Web document revisions
-*-*-

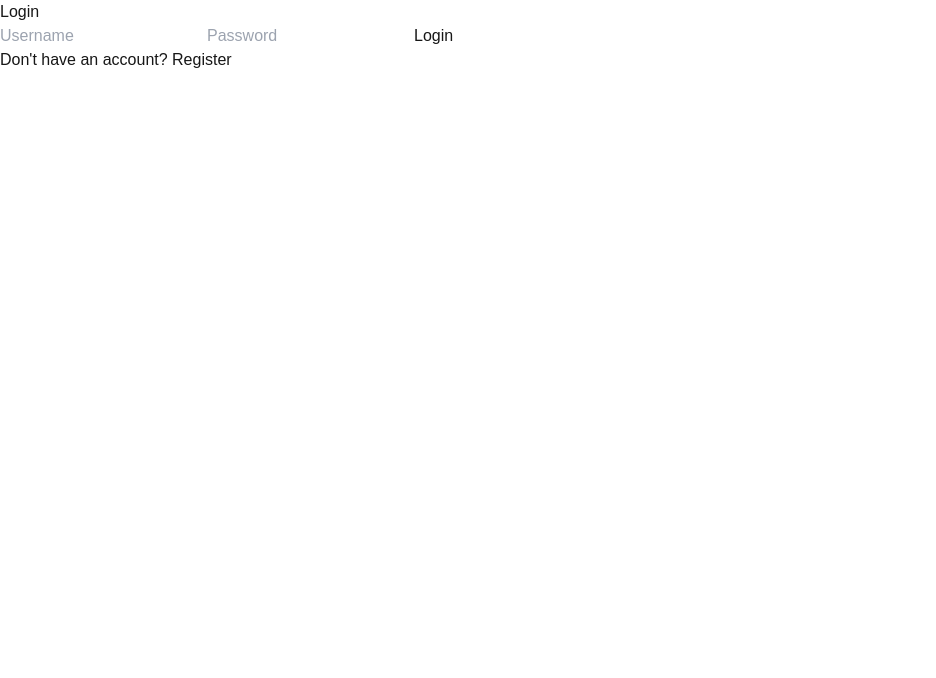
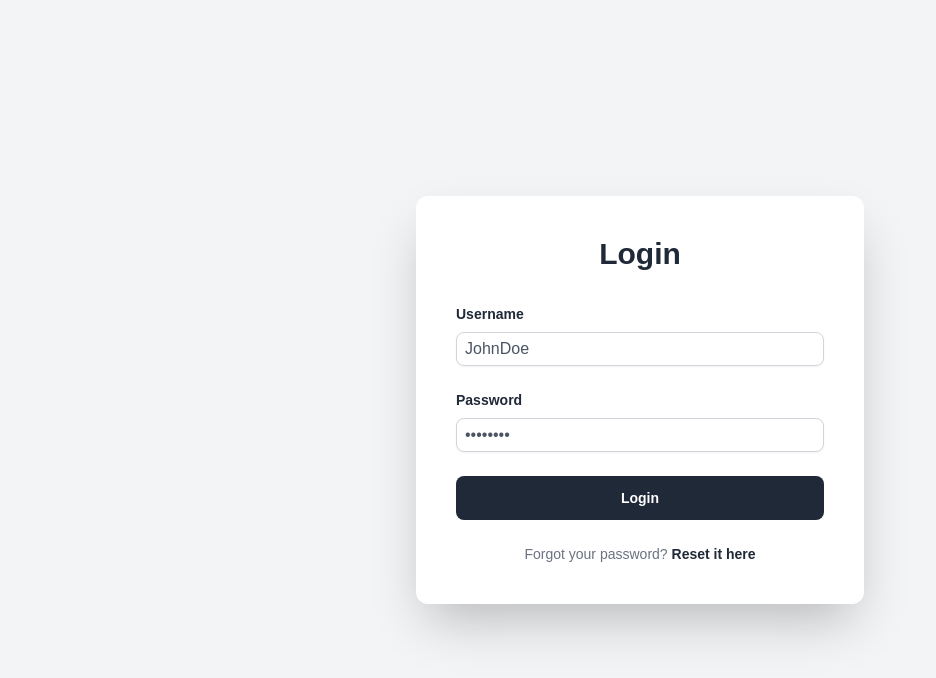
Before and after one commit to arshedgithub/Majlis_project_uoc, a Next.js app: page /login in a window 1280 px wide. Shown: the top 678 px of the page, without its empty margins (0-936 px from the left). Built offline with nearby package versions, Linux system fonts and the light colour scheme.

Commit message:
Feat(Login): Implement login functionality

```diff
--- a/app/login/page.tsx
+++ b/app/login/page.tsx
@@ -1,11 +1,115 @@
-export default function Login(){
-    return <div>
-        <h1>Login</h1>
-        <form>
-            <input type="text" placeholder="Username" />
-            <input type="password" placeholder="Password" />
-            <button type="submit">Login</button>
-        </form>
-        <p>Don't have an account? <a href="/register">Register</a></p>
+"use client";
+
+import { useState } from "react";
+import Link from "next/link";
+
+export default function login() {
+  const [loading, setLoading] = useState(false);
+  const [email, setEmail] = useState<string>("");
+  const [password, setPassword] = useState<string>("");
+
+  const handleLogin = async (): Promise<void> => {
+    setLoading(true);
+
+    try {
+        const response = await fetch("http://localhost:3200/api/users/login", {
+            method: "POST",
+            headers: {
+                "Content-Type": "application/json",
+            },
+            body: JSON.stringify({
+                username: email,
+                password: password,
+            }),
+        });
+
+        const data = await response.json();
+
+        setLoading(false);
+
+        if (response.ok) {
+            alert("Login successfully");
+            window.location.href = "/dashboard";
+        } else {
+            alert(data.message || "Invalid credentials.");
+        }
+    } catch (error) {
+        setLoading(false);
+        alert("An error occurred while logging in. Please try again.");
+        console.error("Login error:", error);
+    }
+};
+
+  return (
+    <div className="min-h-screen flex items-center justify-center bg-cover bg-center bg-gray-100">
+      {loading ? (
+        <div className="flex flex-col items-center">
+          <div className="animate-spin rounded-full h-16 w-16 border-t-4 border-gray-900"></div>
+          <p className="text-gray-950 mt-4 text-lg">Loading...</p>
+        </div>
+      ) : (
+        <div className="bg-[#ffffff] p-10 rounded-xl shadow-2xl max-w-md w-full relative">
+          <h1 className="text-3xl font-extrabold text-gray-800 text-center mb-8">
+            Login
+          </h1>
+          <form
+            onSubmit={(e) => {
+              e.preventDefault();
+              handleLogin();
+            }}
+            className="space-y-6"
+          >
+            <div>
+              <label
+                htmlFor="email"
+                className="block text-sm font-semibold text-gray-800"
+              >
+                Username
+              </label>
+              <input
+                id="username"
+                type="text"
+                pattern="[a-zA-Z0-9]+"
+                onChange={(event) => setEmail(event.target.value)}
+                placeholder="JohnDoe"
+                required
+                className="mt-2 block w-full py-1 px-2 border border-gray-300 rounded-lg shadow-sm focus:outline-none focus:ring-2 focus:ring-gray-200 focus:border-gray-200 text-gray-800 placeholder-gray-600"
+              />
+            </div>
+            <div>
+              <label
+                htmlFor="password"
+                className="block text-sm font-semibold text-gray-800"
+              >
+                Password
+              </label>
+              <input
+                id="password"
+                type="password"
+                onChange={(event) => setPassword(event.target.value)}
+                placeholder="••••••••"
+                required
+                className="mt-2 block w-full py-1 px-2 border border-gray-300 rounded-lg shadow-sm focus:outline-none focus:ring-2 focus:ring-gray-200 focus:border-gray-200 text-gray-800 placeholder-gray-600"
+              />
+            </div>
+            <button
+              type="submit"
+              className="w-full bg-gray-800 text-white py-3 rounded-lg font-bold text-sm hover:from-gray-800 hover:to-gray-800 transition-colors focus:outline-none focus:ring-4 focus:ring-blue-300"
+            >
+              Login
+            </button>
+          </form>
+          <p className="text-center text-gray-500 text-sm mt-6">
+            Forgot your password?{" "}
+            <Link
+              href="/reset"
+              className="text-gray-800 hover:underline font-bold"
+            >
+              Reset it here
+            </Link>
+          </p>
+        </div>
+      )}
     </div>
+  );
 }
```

-*-*-

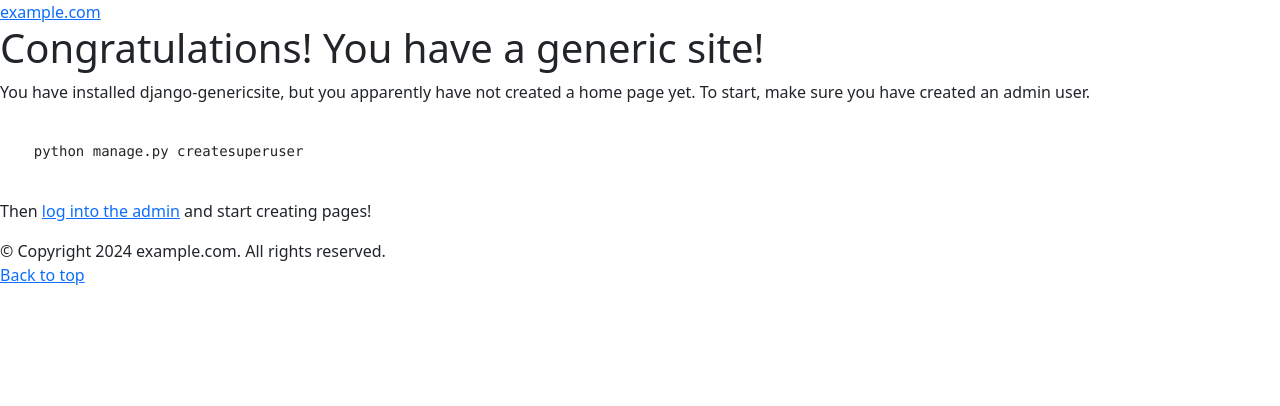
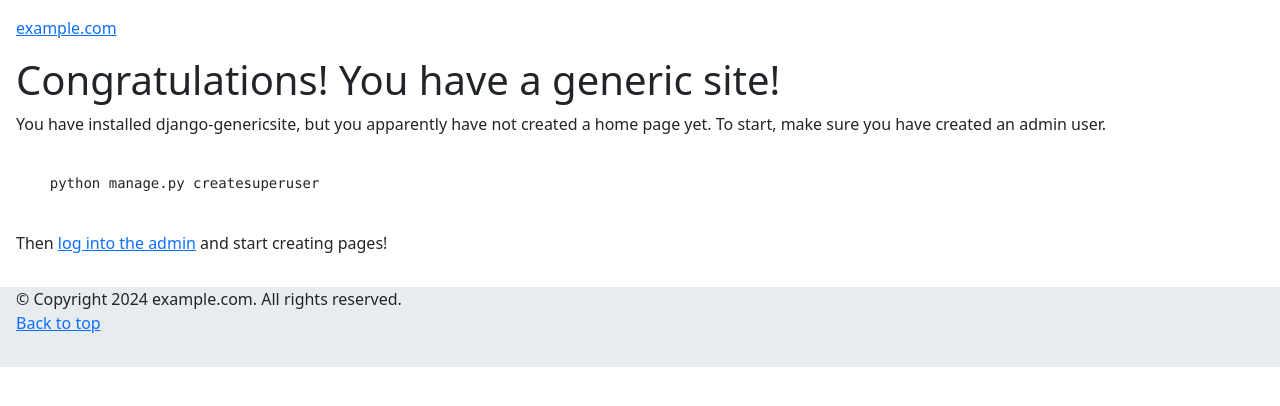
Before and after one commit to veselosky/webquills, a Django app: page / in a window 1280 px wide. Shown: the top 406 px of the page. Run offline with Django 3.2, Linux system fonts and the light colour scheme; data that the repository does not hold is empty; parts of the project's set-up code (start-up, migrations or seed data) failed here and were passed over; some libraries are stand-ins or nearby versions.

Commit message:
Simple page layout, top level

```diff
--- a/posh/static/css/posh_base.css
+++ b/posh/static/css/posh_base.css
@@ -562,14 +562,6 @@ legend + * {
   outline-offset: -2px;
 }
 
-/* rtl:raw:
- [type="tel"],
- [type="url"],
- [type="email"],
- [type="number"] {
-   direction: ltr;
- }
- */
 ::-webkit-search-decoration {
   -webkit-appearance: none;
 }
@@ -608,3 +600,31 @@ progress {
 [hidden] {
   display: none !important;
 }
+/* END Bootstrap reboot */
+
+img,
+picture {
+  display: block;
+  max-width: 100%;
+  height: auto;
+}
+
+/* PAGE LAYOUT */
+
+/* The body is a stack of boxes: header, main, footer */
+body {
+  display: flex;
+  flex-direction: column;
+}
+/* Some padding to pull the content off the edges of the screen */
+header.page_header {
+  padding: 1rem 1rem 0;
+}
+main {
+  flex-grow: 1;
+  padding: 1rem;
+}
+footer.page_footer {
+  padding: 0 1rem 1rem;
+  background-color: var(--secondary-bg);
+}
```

-*-*-

Answer with one number only, the count of lines in the entries above that hold the string "error".

• Problem solution
3